I assess G. A. Cohen’s claim, which is central to his luck egalitarian account of distributive justice, that forcing others to pay for people’s expensive indulgence is inegalitarian because it amounts to their exploitation. I argue that the forced subsidy of such indulgence may well be unfair, but any such unfairness fails to ground an egalitarian complaint. I conclude that Cohen’s account of distributive justice has a non-egalitarian as well as an egalitarian aspect. Each impulse arises from an underlying commitment to fairness.

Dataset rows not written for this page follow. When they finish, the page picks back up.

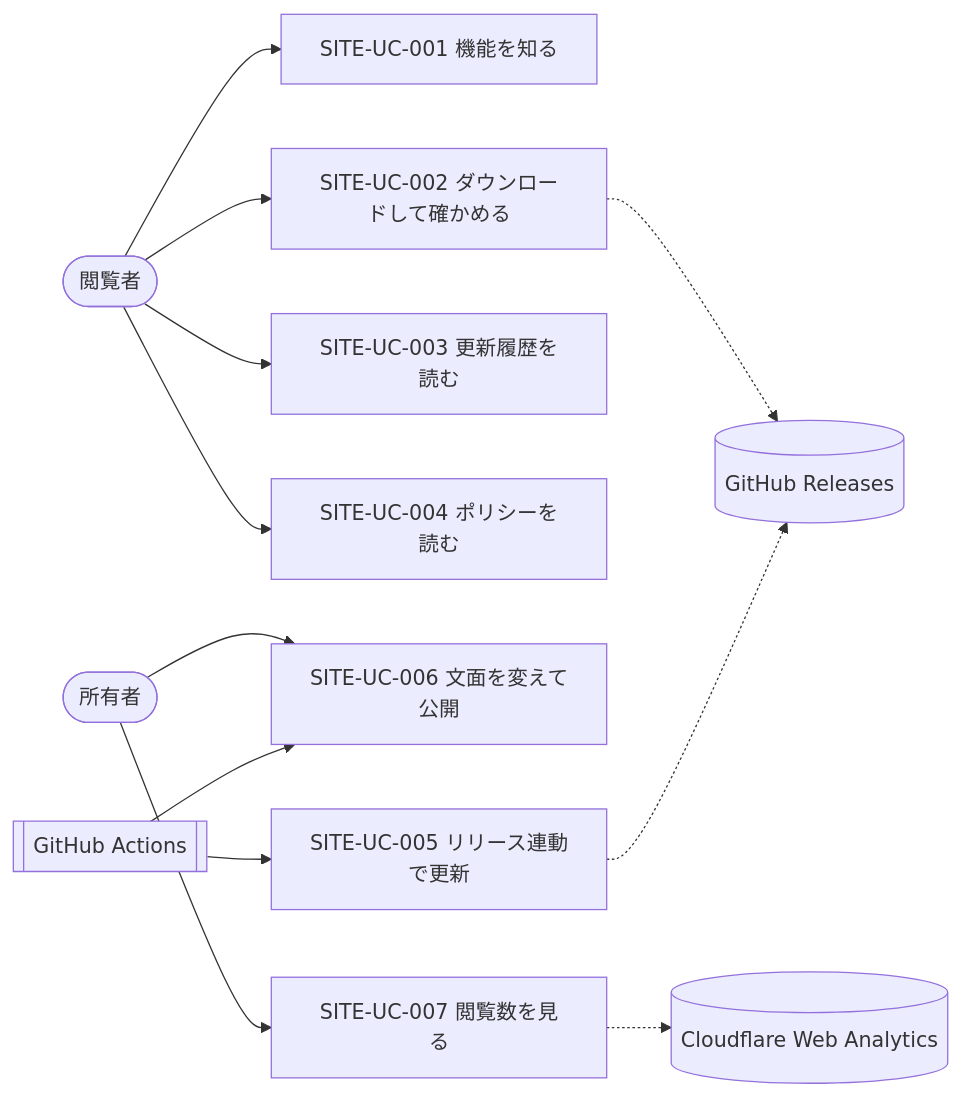
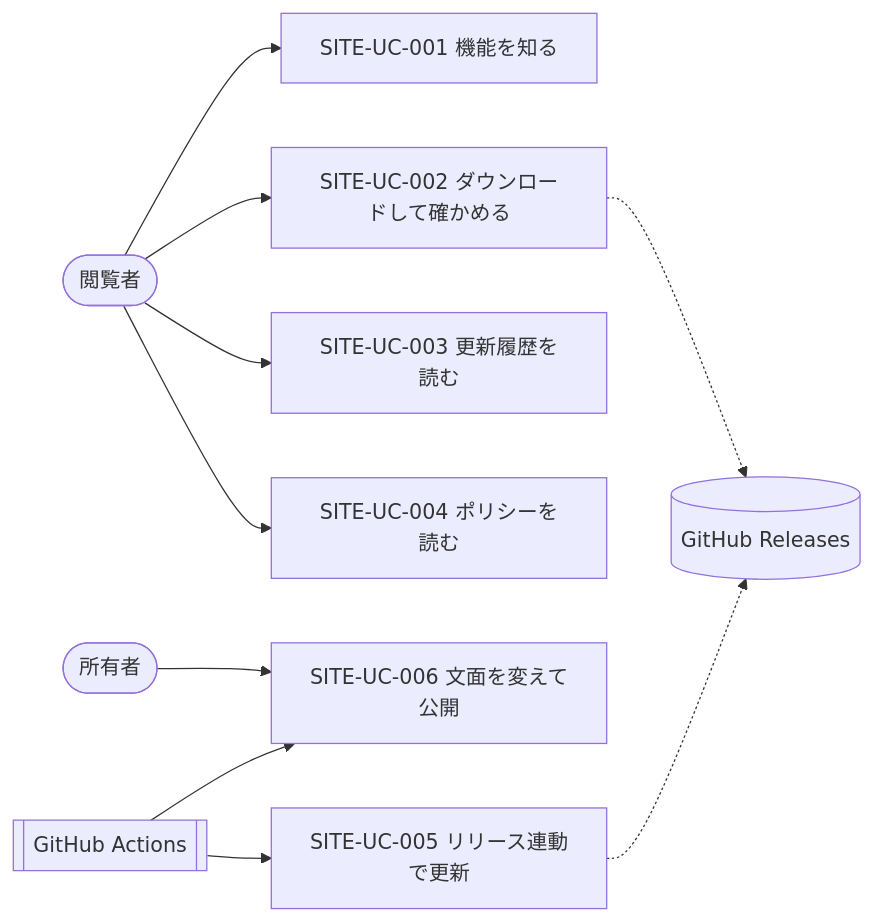
Before and after one commit to itiwoja/DC-Designer: the diagram in docs/design/03_use_cases.md, drawn with Mermaid. The commit also changed other lines of this file and 14 other files, not shown here.

````diff
--- a/docs/design/03_use_cases.md
+++ b/docs/design/03_use_cases.md
@@ -13,14 +13,12 @@
 ```mermaid
 flowchart LR
   V([閲覧者]) --> UC1[SITE-UC-001 機能を知る]
   V --> UC2[SITE-UC-002 ダウンロードして確かめる]
   V --> UC3[SITE-UC-003 更新履歴を読む]
   V --> UC4[SITE-UC-004 ポリシーを読む]
   O([所有者]) --> UC6[SITE-UC-006 文面を変えて公開]
-  O --> UC7[SITE-UC-007 閲覧数を見る]
   GA[[GitHub Actions]] --> UC5[SITE-UC-005 リリース連動で更新]
   GA --> UC6
   UC2 -.-> GR[(GitHub Releases)]
   UC5 -.-> GR
-  UC7 -.-> CF[(Cloudflare Web Analytics)]
 ```
````
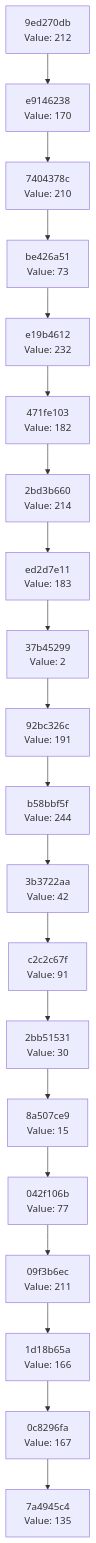
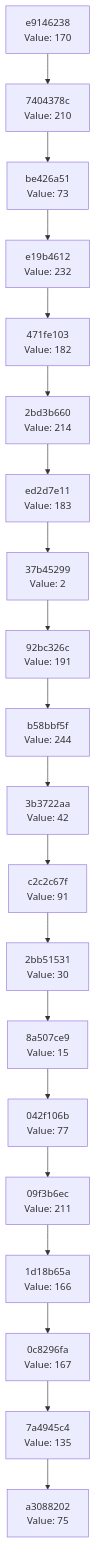
The diagram in docs/CHAIN_VISUALIZATION.md (Abhisheksinha1506/hash-chain-evolver), drawn with Mermaid before and after one commit. The commit also changed 1 other file, not shown here.

Commit message:
Evolution Step

````diff
--- a/docs/CHAIN_VISUALIZATION.md
+++ b/docs/CHAIN_VISUALIZATION.md
@@ -3,42 +3,42 @@
 ```mermaid
 graph TD
-    C0["7a4945c4<br/>Value: 135"]
-    C1["0c8296fa<br/>Value: 167"]
+    C0["a3088202<br/>Value: 75"]
+    C1["7a4945c4<br/>Value: 135"]
     C1 --> C0
-    C2["1d18b65a<br/>Value: 166"]
+    C2["0c8296fa<br/>Value: 167"]
     C2 --> C1
-    C3["09f3b6ec<br/>Value: 211"]
+    C3["1d18b65a<br/>Value: 166"]
     C3 --> C2
-    C4["042f106b<br/>Value: 77"]
+    C4["09f3b6ec<br/>Value: 211"]
     C4 --> C3
-    C5["8a507ce9<br/>Value: 15"]
+    C5["042f106b<br/>Value: 77"]
     C5 --> C4
-    C6["2bb51531<br/>Value: 30"]
+    C6["8a507ce9<br/>Value: 15"]
     C6 --> C5
-    C7["c2c2c67f<br/>Value: 91"]
+    C7["2bb51531<br/>Value: 30"]
     C7 --> C6
-    C8["3b3722aa<br/>Value: 42"]
+    C8["c2c2c67f<br/>Value: 91"]
     C8 --> C7
-    C9["b58bbf5f<br/>Value: 244"]
+    C9["3b3722aa<br/>Value: 42"]
     C9 --> C8
-    C10["92bc326c<br/>Value: 191"]
+    C10["b58bbf5f<br/>Value: 244"]
     C10 --> C9
-    C11["37b45299<br/>Value: 2"]
+    C11["92bc326c<br/>Value: 191"]
     C11 --> C10
-    C12["ed2d7e11<br/>Value: 183"]
+    C12["37b45299<br/>Value: 2"]
     C12 --> C11
-    C13["2bd3b660<br/>Value: 214"]
+    C13["ed2d7e11<br/>Value: 183"]
     C13 --> C12
-    C14["471fe103<br/>Value: 182"]
+    C14["2bd3b660<br/>Value: 214"]
     C14 --> C13
-    C15["e19b4612<br/>Value: 232"]
+    C15["471fe103<br/>Value: 182"]
     C15 --> C14
-    C16["be426a51<br/>Value: 73"]
+    C16["e19b4612<br/>Value: 232"]
     C16 --> C15
-    C17["7404378c<br/>Value: 210"]
+    C17["be426a51<br/>Value: 73"]
     C17 --> C16
-    C18["e9146238<br/>Value: 170"]
+    C18["7404378c<br/>Value: 210"]
     C18 --> C17
-    C19["9ed270db<br/>Value: 212"]
+    C19["e9146238<br/>Value: 170"]
     C19 --> C18
 ```
````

Cohen’s account of distributive justice is therefore one of justice as fairness.
G. A. Cohen Expensive tastes Exploitation Fairness Luck egalitarianism